#### Task to carry out
Copy each line of the material in which the word "from" appears.

★ ★ ★ ★

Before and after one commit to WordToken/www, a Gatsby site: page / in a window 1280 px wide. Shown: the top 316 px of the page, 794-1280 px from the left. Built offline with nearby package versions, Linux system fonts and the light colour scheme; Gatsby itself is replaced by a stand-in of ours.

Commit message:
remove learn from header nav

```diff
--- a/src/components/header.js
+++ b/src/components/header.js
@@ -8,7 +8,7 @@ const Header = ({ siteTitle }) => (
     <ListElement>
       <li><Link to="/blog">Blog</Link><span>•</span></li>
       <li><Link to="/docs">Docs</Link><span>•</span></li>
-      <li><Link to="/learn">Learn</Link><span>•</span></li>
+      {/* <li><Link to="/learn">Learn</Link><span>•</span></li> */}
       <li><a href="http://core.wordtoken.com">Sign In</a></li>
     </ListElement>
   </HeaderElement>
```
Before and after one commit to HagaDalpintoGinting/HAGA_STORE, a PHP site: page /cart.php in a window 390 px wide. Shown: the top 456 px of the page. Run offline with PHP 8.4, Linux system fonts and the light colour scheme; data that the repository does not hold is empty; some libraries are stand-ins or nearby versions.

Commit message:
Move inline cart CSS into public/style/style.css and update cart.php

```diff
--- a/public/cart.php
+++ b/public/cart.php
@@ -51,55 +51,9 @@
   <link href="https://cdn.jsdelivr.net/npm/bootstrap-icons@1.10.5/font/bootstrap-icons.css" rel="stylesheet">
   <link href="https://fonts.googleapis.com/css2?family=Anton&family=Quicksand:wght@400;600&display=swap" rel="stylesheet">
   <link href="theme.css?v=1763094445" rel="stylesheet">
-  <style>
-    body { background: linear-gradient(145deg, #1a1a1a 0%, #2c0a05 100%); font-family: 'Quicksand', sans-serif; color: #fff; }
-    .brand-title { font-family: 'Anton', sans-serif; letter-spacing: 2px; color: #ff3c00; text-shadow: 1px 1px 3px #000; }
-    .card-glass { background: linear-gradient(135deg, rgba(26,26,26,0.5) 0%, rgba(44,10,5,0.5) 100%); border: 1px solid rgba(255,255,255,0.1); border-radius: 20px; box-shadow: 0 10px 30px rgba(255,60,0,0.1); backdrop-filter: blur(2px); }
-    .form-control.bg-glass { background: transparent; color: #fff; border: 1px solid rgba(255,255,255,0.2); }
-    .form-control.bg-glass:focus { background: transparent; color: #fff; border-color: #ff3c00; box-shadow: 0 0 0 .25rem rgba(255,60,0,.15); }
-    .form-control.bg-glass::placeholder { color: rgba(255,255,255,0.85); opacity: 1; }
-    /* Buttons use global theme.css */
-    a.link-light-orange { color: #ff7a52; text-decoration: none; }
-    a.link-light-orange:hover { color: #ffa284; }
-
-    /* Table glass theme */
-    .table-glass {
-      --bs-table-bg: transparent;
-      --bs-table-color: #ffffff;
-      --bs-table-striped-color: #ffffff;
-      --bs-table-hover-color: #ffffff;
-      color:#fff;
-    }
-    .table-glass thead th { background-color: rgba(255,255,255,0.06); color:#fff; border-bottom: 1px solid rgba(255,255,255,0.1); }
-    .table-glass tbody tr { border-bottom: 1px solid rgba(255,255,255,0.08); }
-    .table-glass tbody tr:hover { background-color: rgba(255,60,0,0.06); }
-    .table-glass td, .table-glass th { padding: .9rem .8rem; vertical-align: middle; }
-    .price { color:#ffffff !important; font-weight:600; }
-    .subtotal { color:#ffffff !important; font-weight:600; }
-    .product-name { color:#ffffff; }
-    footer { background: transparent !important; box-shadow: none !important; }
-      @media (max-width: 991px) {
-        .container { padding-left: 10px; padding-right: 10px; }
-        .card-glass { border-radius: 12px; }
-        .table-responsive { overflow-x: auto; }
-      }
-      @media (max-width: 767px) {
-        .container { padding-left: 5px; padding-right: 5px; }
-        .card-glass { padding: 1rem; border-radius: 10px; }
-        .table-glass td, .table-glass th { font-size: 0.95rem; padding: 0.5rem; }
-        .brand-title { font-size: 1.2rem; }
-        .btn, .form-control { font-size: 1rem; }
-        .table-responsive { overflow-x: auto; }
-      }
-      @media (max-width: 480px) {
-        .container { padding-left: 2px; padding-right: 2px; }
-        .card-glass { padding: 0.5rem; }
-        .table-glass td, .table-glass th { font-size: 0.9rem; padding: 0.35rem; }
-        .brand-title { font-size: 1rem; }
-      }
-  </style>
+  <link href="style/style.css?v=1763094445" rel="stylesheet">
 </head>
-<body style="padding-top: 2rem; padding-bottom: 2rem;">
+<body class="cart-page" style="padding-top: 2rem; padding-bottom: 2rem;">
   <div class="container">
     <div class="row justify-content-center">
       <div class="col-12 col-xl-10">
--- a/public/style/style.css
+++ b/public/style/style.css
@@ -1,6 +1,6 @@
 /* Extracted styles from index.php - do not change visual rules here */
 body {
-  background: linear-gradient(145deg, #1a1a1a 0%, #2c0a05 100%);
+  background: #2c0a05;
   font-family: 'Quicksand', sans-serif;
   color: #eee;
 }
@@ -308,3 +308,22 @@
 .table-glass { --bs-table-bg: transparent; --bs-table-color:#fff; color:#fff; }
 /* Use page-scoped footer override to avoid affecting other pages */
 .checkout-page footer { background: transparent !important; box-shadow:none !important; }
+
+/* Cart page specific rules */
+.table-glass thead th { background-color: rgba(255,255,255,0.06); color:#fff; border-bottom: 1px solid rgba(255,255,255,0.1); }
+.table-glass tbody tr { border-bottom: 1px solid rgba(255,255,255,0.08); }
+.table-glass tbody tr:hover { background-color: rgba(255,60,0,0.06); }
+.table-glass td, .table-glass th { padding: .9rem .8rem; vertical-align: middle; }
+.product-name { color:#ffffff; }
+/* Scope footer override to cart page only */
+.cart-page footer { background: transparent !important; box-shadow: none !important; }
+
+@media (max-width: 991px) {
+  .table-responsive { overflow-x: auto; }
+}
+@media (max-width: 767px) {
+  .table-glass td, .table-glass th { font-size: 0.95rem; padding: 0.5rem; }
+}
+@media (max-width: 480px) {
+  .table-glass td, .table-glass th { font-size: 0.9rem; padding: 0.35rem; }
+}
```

★ ★ ★ ★

#### Result for this task
Before and after one commit to WordToken/www, a Gatsby site: page / in a window 1280 px wide. Shown: the top 316 px of the page, 794-1280 px from the left. Built offline with nearby package versions, Linux system fonts and the light colour scheme; Gatsby itself is replaced by a stand-in of ours.
remove learn from header nav
 /* Extracted styles from index.php - do not change visual rules here */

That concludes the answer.